A victim's story
- How did know you'd been a victim of fraud?
At the beginning of September, my roommate mentioned that someone from [a bank] was trying to reach me. Because the phone number started with an area code I didn't recognize, I figured they wanted to sell me banking products and I almost didn't bother calling because I was leaving on vacation the next day. Finally, I called the number and was connected with the fraud department. They asked me if I had an account with the [the said bank] (no), and said they suspected I had been a victim of identity theft. Someone had ordered a credit card online in March, by changing my apartment number, and had rung up close to $14,000 in charges, a sum that was of course never repaid. They suggested I go to a police station to file a complaint and to visit a branch if I wanted more information, which I did.
- What technique was used by the fraudster?
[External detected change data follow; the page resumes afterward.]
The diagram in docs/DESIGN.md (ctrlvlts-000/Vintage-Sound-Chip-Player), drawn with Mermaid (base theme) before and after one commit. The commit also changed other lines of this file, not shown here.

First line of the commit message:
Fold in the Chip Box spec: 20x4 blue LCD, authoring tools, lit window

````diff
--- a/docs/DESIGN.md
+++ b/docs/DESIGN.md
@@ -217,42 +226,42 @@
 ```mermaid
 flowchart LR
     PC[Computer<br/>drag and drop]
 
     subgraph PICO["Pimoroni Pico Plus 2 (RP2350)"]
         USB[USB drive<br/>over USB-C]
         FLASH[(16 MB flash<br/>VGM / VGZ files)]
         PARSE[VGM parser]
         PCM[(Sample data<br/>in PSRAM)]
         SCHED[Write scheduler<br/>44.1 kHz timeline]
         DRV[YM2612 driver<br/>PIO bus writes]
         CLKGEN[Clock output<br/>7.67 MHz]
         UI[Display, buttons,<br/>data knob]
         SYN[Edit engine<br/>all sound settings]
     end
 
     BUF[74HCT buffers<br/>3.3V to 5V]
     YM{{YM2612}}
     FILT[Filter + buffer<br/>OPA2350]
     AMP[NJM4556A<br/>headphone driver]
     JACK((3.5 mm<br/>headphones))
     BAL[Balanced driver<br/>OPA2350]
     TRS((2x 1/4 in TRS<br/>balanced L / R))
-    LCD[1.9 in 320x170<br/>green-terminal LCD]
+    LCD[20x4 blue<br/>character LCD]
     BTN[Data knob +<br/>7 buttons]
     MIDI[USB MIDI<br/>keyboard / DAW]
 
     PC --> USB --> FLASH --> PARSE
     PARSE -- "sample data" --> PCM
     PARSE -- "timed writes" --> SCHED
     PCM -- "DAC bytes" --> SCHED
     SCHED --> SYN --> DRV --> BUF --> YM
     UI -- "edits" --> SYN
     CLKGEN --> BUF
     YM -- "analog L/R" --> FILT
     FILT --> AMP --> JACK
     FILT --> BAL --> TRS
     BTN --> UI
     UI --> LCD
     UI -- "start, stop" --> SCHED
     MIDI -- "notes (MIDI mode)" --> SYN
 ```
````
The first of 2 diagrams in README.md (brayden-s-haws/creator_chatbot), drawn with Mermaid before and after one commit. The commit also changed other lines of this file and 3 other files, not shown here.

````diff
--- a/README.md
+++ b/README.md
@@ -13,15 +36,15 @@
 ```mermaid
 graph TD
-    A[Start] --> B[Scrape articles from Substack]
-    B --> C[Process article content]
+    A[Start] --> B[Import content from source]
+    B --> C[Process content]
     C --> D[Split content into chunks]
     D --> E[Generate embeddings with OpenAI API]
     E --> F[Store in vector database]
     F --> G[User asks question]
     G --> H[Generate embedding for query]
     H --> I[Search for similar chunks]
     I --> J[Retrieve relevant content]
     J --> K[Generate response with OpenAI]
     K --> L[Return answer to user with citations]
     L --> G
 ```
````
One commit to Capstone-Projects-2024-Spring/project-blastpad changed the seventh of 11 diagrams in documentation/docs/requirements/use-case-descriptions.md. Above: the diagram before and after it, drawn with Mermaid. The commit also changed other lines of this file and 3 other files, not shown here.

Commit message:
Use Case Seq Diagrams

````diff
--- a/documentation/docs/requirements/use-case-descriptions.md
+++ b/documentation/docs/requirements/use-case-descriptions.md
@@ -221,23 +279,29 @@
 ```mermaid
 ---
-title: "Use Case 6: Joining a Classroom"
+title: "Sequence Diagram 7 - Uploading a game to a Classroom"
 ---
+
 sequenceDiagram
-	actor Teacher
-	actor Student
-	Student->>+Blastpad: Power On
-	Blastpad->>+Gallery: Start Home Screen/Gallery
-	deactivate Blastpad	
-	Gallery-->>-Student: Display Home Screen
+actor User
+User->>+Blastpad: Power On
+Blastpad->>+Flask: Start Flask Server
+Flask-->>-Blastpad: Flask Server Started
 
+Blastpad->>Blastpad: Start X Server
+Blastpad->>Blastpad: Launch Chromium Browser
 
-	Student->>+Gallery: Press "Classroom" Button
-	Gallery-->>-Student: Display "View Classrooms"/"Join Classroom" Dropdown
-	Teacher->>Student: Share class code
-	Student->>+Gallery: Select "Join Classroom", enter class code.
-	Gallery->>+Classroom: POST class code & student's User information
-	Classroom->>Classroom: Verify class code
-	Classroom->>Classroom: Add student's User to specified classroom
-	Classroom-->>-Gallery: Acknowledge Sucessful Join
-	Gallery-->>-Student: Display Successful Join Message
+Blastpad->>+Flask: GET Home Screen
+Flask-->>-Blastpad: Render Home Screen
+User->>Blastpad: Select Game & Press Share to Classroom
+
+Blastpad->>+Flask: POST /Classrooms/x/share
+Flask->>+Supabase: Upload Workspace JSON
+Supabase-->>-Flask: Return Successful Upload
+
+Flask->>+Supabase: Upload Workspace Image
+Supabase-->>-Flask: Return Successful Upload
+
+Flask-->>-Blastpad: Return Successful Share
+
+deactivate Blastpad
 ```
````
There were a few people in my building (a new condo building) who were victims of the same kind of fraud. The fraudster had our names, our exact addresses and our social insurance numbers. He ordered credit cards online using the right names and addresses, with a small difference: he didn't use the right apartment number. So, neighbours who received letters that weren't addressed to them (but contained the credit cards) left them on top of the mailbox and the fraudster picked them up, just like that. We had warned that if they received a letter not addressed to them, it should not be left on top of the mailbox, but brought directly to the person whose name is on the envelope, or put back in the Canada Post mailbox with a note. But there were some who didn't follow, making easy work for the fraudster.
- Do you think you could have avoided what happened if you had been more vigilant?
It was my first time purchasing a condo. I could have given them cheques without my SIN number, for example. Or I could have asked them why they needed it in the first place. I could have asked more questions.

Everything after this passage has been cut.